No surprise, then, that Canadian conductor Bernard Labadie and the English Concert went for an alternative twist at this Eastertide concert. Out went the virginal ‘whiter than white’ approach that characterises many performances of this setting of the thirteenth century hymn about the sorrows of Mary at the foot of the cross. In came passion, drama and even a touch of waywardness.
In fact, Labadie cleverly found inspiration in precisely the qualities that so disturbed some of Pergolesi’s musical and ecclesiastical contemporaries. Written in 1736, the Stabat Mater followed Pergolesi’s hugely successful operatic intermezzo La Serva Padrona, and it uses the same musical language. Labadie and the English Concert therefore gave a strikingly operatic rendition of in amando Christum Deum, a dance-like version of Inflammatus et accensus and an astonishingly raw and intense reading of Fac ut portem Christi mortem.

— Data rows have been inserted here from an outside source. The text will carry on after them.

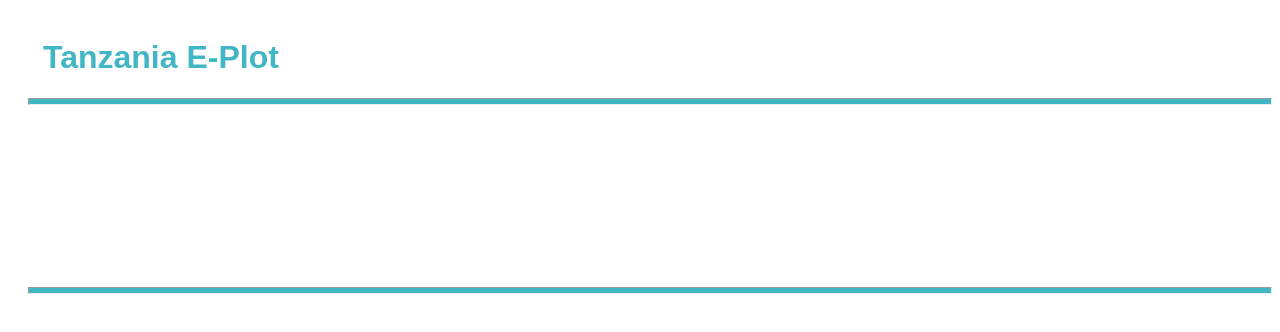
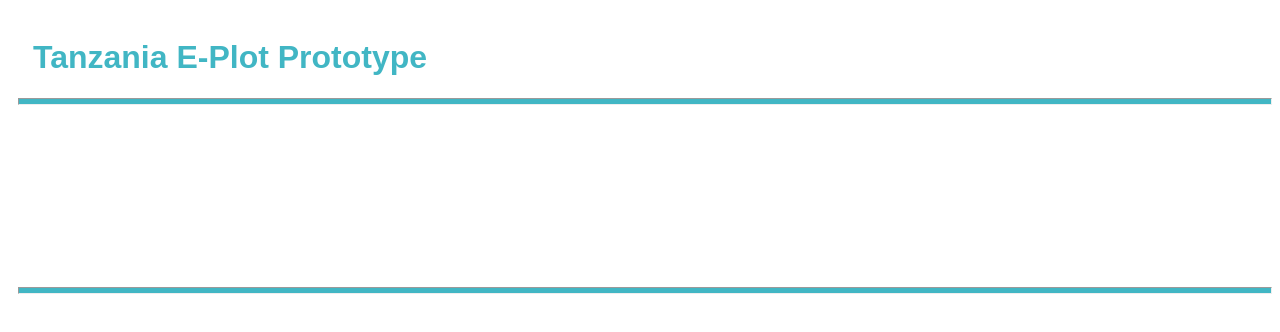
Before and after one commit to auremoser/VitalSigns-eplots, a plain HTML site: page public/index.html in a window 1280 px wide. Drawn offline with Linux system fonts and the light colour scheme; no server answers.

Commit message:
almost 1st commit

```diff
--- a/public/index.html
+++ b/public/index.html
@@ -7,7 +7,7 @@
 <style>
 	html,body {
 		padding-top: 5px;
-		padding-left: 10px;
+		padding-left: 5px;
 	}
 	h1, h2, h3, h4 {
 		font-family: Ariel, sans-serif !important;
@@ -21,9 +21,10 @@
 		height: 5px;
 		margin-bottom: 20px;
 	}
+
 </style>
 <body>
-	<h1>Tanzania E-Plot</h1>
+	<h1>Tanzania E-Plot Prototype</h1>
 	<hr>
 
 	<script src="js/vendor/d3.v3.js"></script>
```
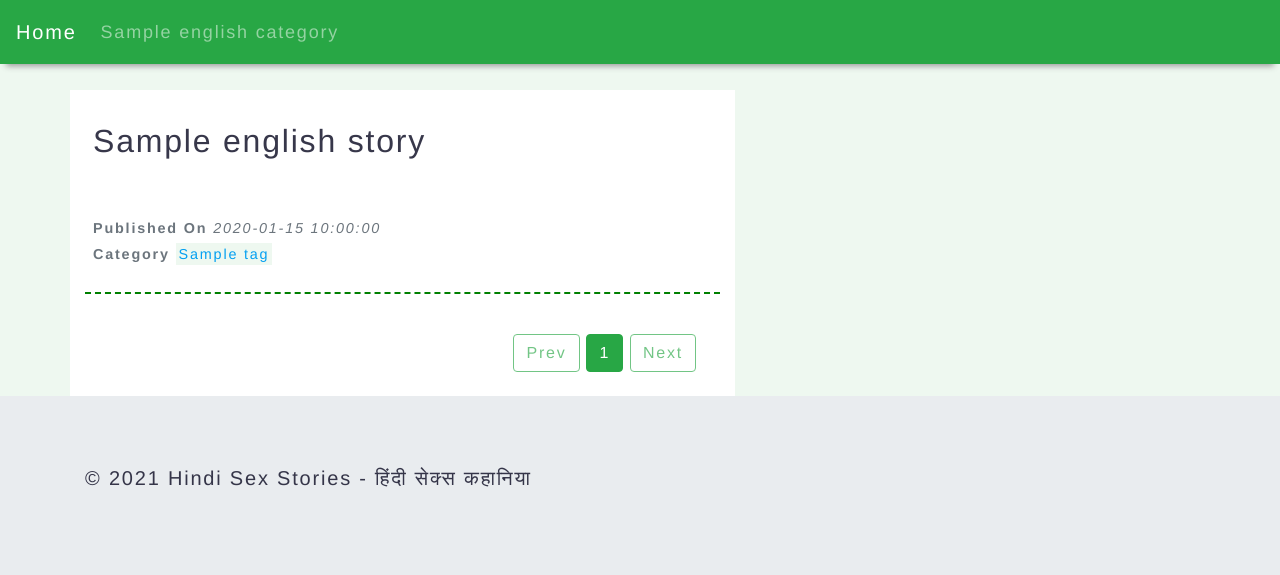
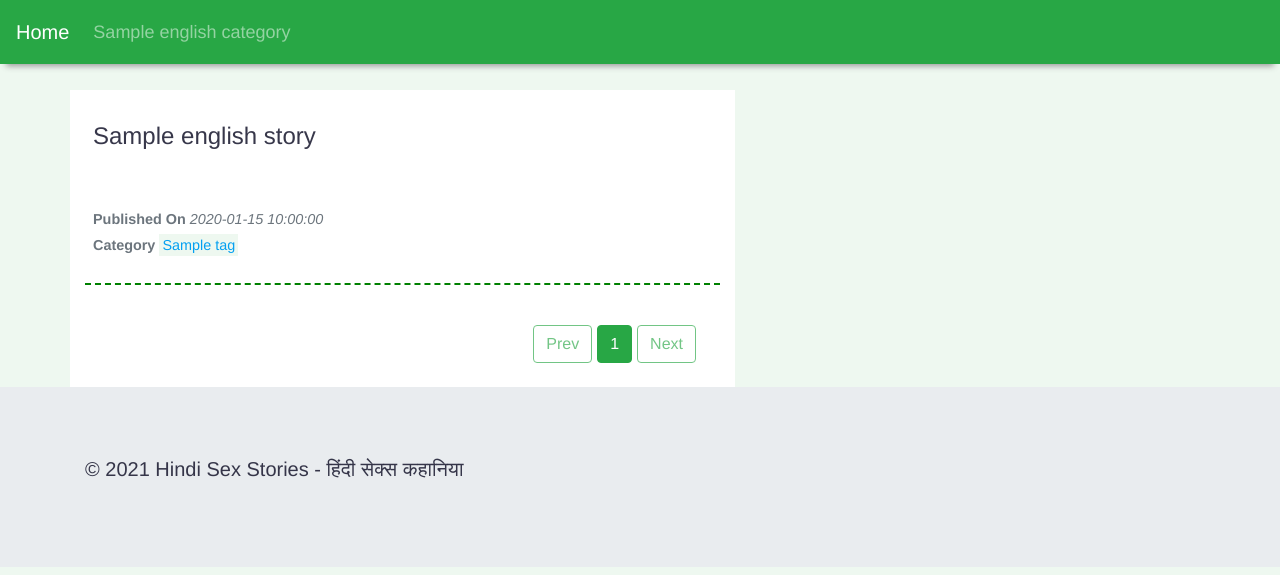
Before and after one commit to Ranilvannan/kathai_out, a Flask app: page / in a window 1280 px wide. Shown: the top 575 px of the page. Run offline with Flask 2, Linux system fonts and the light colour scheme; a database or web service that is not in the repository returns one stand-in record (values such as "Sample title"); some libraries are stand-ins or nearby versions.

Commit message:
first co

```diff
--- a/static/css/base.css
+++ b/static/css/base.css
@@ -1,5 +1,4 @@
 body {
-    letter-spacing: 1.8px;
     line-height: 1.8;
     color: rgba(33,33,54,0.9);
     font-family: "euclid_circular_a","Source Sans Pro","Helvetica Neue","Helvetica","Arial",sans-serif;
--- a/templates/home_page.html
+++ b/templates/home_page.html
@@ -10,7 +10,7 @@
 		<div class="col-sm-7 article pt-4">
 			{% for rec in records %}
 				<div class="blog-post" onclick="location.href='{{ url_for('story_page', site_url=rec.site_url) }}'">
-					<h2 class="blog-post-title p-2">{{ rec.title }}</h2>
+					<h4 class="blog-post-title p-2">{{ rec.title }}</h4>
 					<p class="blog-post-preview p-2">{{ rec.preview }}</p>
 					<div class="blog-post-status p-2">
 						<div class="text-muted small">
--- a/templates/story_page.html
+++ b/templates/story_page.html
@@ -9,7 +9,7 @@
 		<div class="col-sm-7 article pt-4">
 			<div class="story">
                 <div class="story-title p-4">
-                    <h2>{{story.title}}</h2>
+                    <h4>{{story.title}}</h4>
                     <p class="small">
                         <b class="text-success pr-2">Published On</b>
                         <i class="blog-info">{{ story.published_on }}</i>
```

Conductor and ensemble were fortunate in having two soloists who were perfectly attuned with this approach. Roberta Invernizzi and Sonia Prina have worked together before, collaborating on a disc of early opera and Baroque duets. Invernizzi’s light, bright soprano was the perfect foil for Prina’s muscular, supple contralto. It was Prina, though, who garnered most attention. Clad in a Kiss of the Spiderwoman gown, and clearly loving every minute of it, she articulated each phrase with consummate skill and care.
Both soloists demonstrated their mettle individually in the first half of the concert, with fine performances of Pergolesi’s Salve Regina (Invernizzi) and Vivaldi’s Stabat Mater (Prini). An early work from 1712, Vivaldi’s setting of the sorrows of Mary is a pale companion piece to Pergolesi’s version, but Labadie and the English Concert did their best to spice up this simple, but beautiful, work with plenty of variations in tempi and dynamics. Their only problem during the concert was an audible sourness in the upper strings. This unsettled several sections of the vocal works, and spoiled what would otherwise have been a hauntingly tranquil start to Vivaldi’s Sinfonia al Santo Sepolcro, which opened the concert.
Further details of Wigmore Hall concerts can be found at wigmore-hall.org.uk.